### What the task asks
Would you copy out the following entries exactly, without any of the pictures?

### Input data

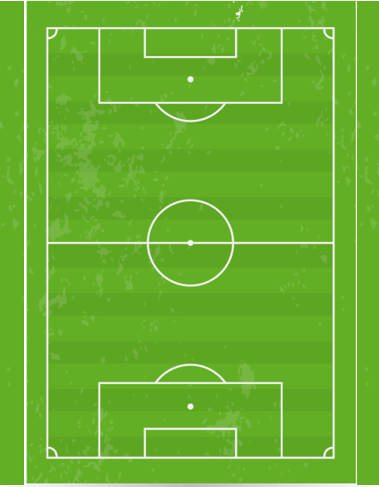
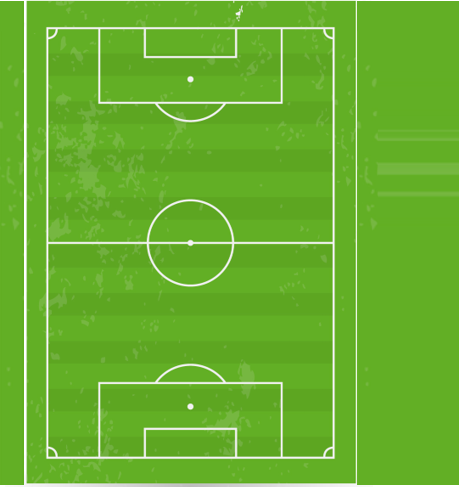
fix: amplía imagen del campograma y ajusta el aspect-ratio para mostrar el margen derecho extra sin estirar

diff --git a/frontend/style.css b/frontend/style.css
@@ -488,8 +488,8 @@ body {
 
 .pitch-svg-canvas {
   width: 100%;
-  max-width: 554px;
-  aspect-ratio: 554 / 811;
+  max-width: 459px;
+  aspect-ratio: 459 / 487;
   position: relative;
   background-image: url('pitch.png');
   background-size: 100% 100%;
@@ -498,8 +498,8 @@ body {
 }
 
 .pitch-svg-canvas.wide-slide-pitch {
-  max-width: 554px;
-  aspect-ratio: 554 / 811;
+  max-width: 459px;
+  aspect-ratio: 459 / 487;
 }
 
 .pitch-trapezoid {
@@ -1137,8 +1137,8 @@ body {
 
 .pitch-svg-canvas {
   width: 100%;
-  max-width: 520px;
-  aspect-ratio: 554 / 811;
+  max-width: 459px;
+  aspect-ratio: 459 / 487;
   position: relative;
   background-image: url('pitch.png');
   background-size: 100% 100%;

### Completed task
fix: amplía imagen del campograma y ajusta el aspect-ratio para mostrar el margen derecho extra sin estirar

diff --git a/frontend/style.css b/frontend/style.css
@@ -488,8 +488,8 @@ body {
 
 .pitch-svg-canvas {
   width: 100%;
-  max-width: 554px;
-  aspect-ratio: 554 / 811;
+  max-width: 459px;
+  aspect-ratio: 459 / 487;
   position: relative;
   background-image: url('pitch.png');
   background-size: 100% 100%;
@@ -498,8 +498,8 @@ body {
 }
 
 .pitch-svg-canvas.wide-slide-pitch {
-  max-width: 554px;
-  aspect-ratio: 554 / 811;
+  max-width: 459px;
+  aspect-ratio: 459 / 487;
 }
 
 .pitch-trapezoid {
@@ -1137,8 +1137,8 @@ body {
 
 .pitch-svg-canvas {
   width: 100%;
-  max-width: 520px;
-  aspect-ratio: 554 / 811;
+  max-width: 459px;
+  aspect-ratio: 459 / 487;
   position: relative;
   background-image: url('pitch.png');
   background-size: 100% 100%;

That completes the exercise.